(GIVEN RECORDS begins)

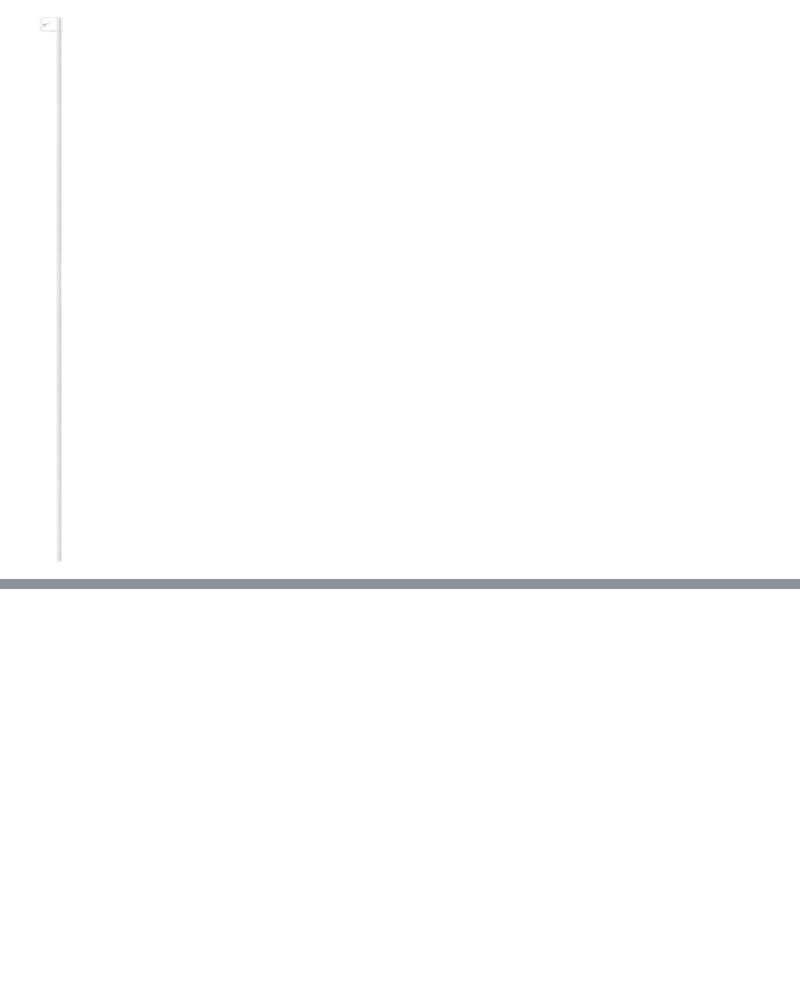
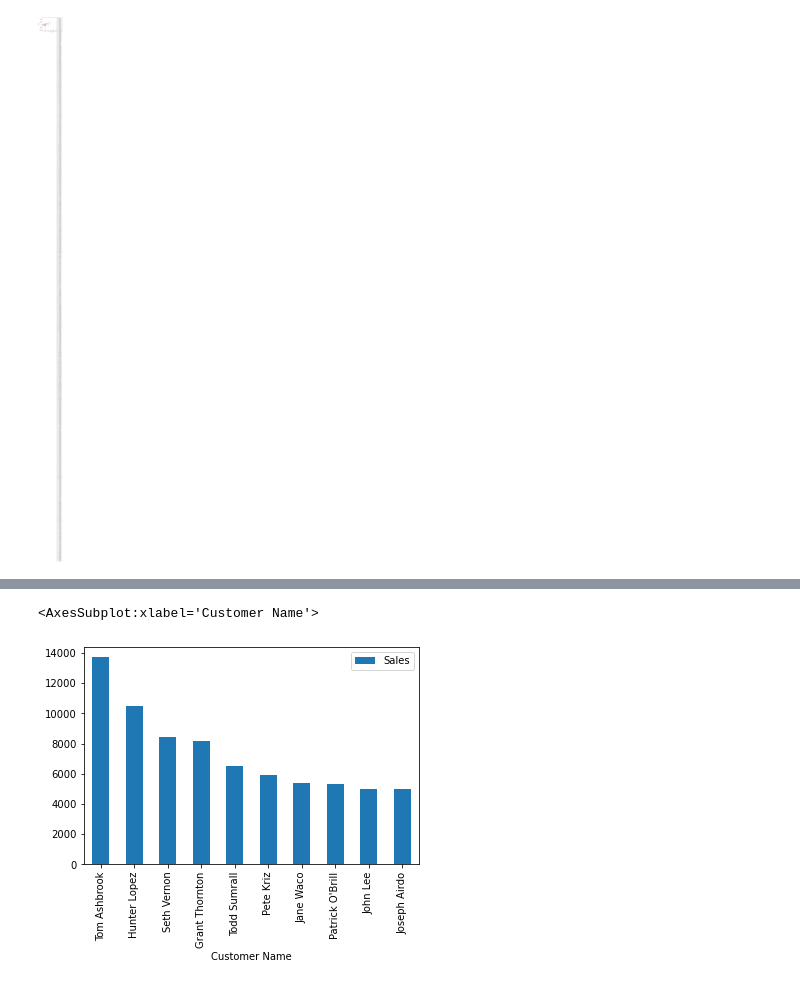
Before and after one commit to parikshitshinge/superstore-sales-analytics, a Jupyter notebook: superstore_sales_analytics.ipynb, the cells around one changed output, grey strips where cells are left out. Drawn from its saved outputs; the diff is of its cells as text; code cells hidden in the pictures; blank space fills up the shorter version.

```diff
--- a/superstore_sales_analytics.ipynb
+++ b/superstore_sales_analytics.ipynb
@@ -119,0 +132,9 @@ sns.scatterplot(x='Sales', y='Profit', data=q8_df, hue='Customer ID')
+# %%
+# Q10: Show top 10 customers by Sales
+
+q10_df = sales_df.groupby("Customer Name").sum().sort_values(by = "Sales", ascending=False).head(10)
+q10_df.drop(columns = ['Row ID','Postal Code', 'Discount', 'Quantity', 'Profit'], inplace=True)
+q10_df.plot(kind="bar")
+# %% [output]
+<AxesSubplot:xlabel='Customer Name'>
+[figure, added]
```
Also changed, not shown: parts of 1 cell of this notebook.
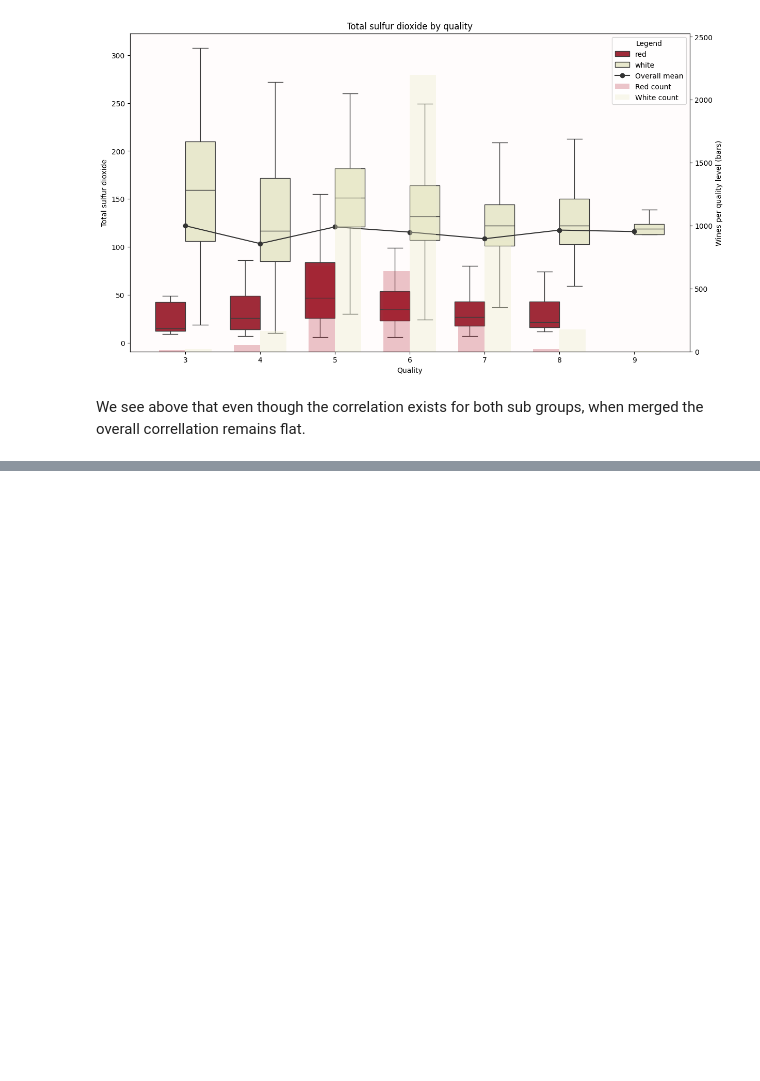
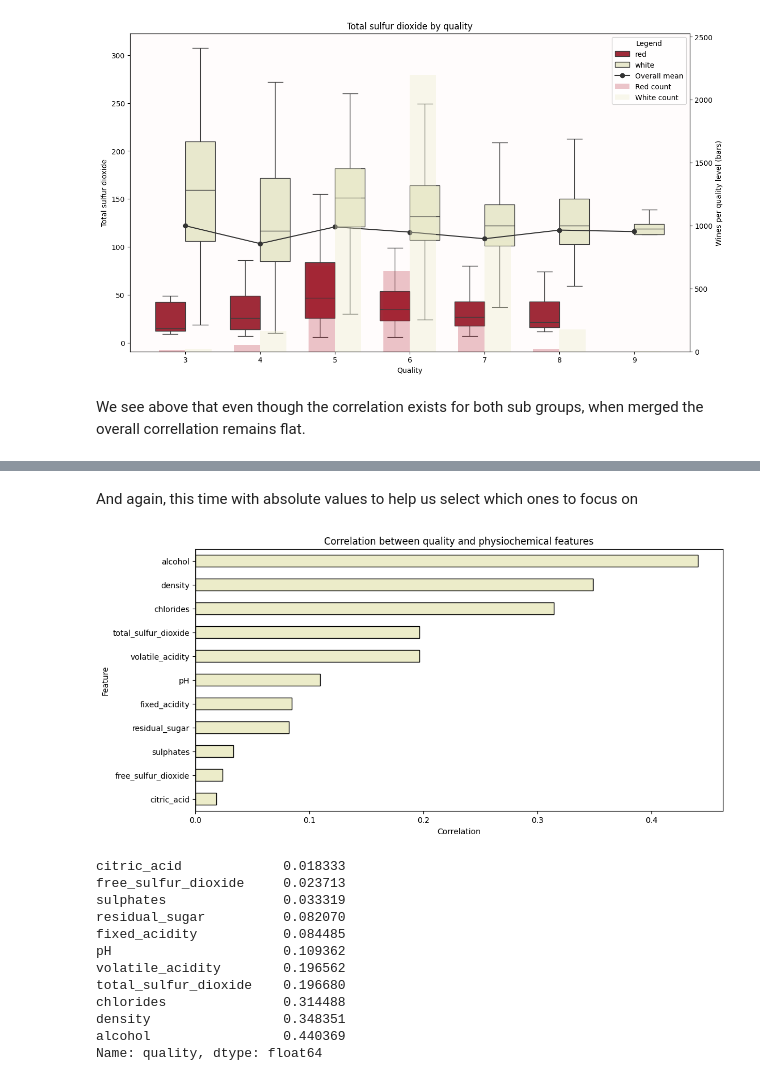
Before and after one commit to jklydev/everything-counts-summative-1, a Jupyter notebook: wine.ipynb, the cells around one changed output, grey strips where cells are left out. Drawn from its saved outputs; the diff is of its cells as text; code cells hidden in the pictures; blank space fills up the shorter version.

```diff
--- a/wine.ipynb
+++ b/wine.ipynb
@@ -407,0 +422,29 @@ We see above that even though the correlation exists for both sub groups, when m
+# %% [markdown]
+And again, this time with absolute values to help us select which ones to focus on
+# %%
+white_corr_abs = white_corr.apply(lambda value: abs(value)).sort_values()
+plt.figure(figsize=(12, 6))
+white_corr_abs.plot(
+    kind="barh", color=palette['white'], edgecolor="black"
+)
+plt.axvline(0, color="black", linewidth=1)
+plt.title("Correlation between quality and physiochemical features")
+plt.xlabel("Correlation")
+plt.ylabel("Feature")
+plt.show()
+
+white_corr_abs
+# %% [output]
+[figure, added]
+citric_acid             0.018333
+free_sulfur_dioxide     0.023713
+sulphates               0.033319
+residual_sugar          0.082070
+fixed_acidity           0.084485
+pH                      0.109362
+volatile_acidity        0.196562
+total_sulfur_dioxide    0.196680
+chlorides               0.314488
+density                 0.348351
+alcohol                 0.440369
+Name: quality, dtype: float64
```
Also changed, not shown: parts of 2 cells of this notebook.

(GIVEN RECORDS ends)

Write out all of the data above exactly, without any of its pictures.

Before and after one commit to parikshitshinge/superstore-sales-analytics, a Jupyter notebook: superstore_sales_analytics.ipynb, the cells around one changed output, grey strips where cells are left out. Drawn from its saved outputs; the diff is of its cells as text; code cells hidden in the pictures; blank space fills up the shorter version.

```diff
--- a/superstore_sales_analytics.ipynb
+++ b/superstore_sales_analytics.ipynb
@@ -119,0 +132,9 @@ sns.scatterplot(x='Sales', y='Profit', data=q8_df, hue='Customer ID')
+# %%
+# Q10: Show top 10 customers by Sales
+
+q10_df = sales_df.groupby("Customer Name").sum().sort_values(by = "Sales", ascending=False).head(10)
+q10_df.drop(columns = ['Row ID','Postal Code', 'Discount', 'Quantity', 'Profit'], inplace=True)
+q10_df.plot(kind="bar")
+# %% [output]
+<AxesSubplot:xlabel='Customer Name'>
+[figure, added]
```
Also changed, not shown: parts of 1 cell of this notebook.
Before and after one commit to jklydev/everything-counts-summative-1, a Jupyter notebook: wine.ipynb, the cells around one changed output, grey strips where cells are left out. Drawn from its saved outputs; the diff is of its cells as text; code cells hidden in the pictures; blank space fills up the shorter version.

```diff
--- a/wine.ipynb
+++ b/wine.ipynb
@@ -407,0 +422,29 @@ We see above that even though the correlation exists for both sub groups, when m
+# %% [markdown]
+And again, this time with absolute values to help us select which ones to focus on
+# %%
+white_corr_abs = white_corr.apply(lambda value: abs(value)).sort_values()
+plt.figure(figsize=(12, 6))
+white_corr_abs.plot(
+    kind="barh", color=palette['white'], edgecolor="black"
+)
+plt.axvline(0, color="black", linewidth=1)
+plt.title("Correlation between quality and physiochemical features")
+plt.xlabel("Correlation")
+plt.ylabel("Feature")
+plt.show()
+
+white_corr_abs
+# %% [output]
+[figure, added]
+citric_acid             0.018333
+free_sulfur_dioxide     0.023713
+sulphates               0.033319
+residual_sugar          0.082070
+fixed_acidity           0.084485
+pH                      0.109362
+volatile_acidity        0.196562
+total_sulfur_dioxide    0.196680
+chlorides               0.314488
+density                 0.348351
+alcohol                 0.440369
+Name: quality, dtype: float64
```
Also changed, not shown: parts of 2 cells of this notebook.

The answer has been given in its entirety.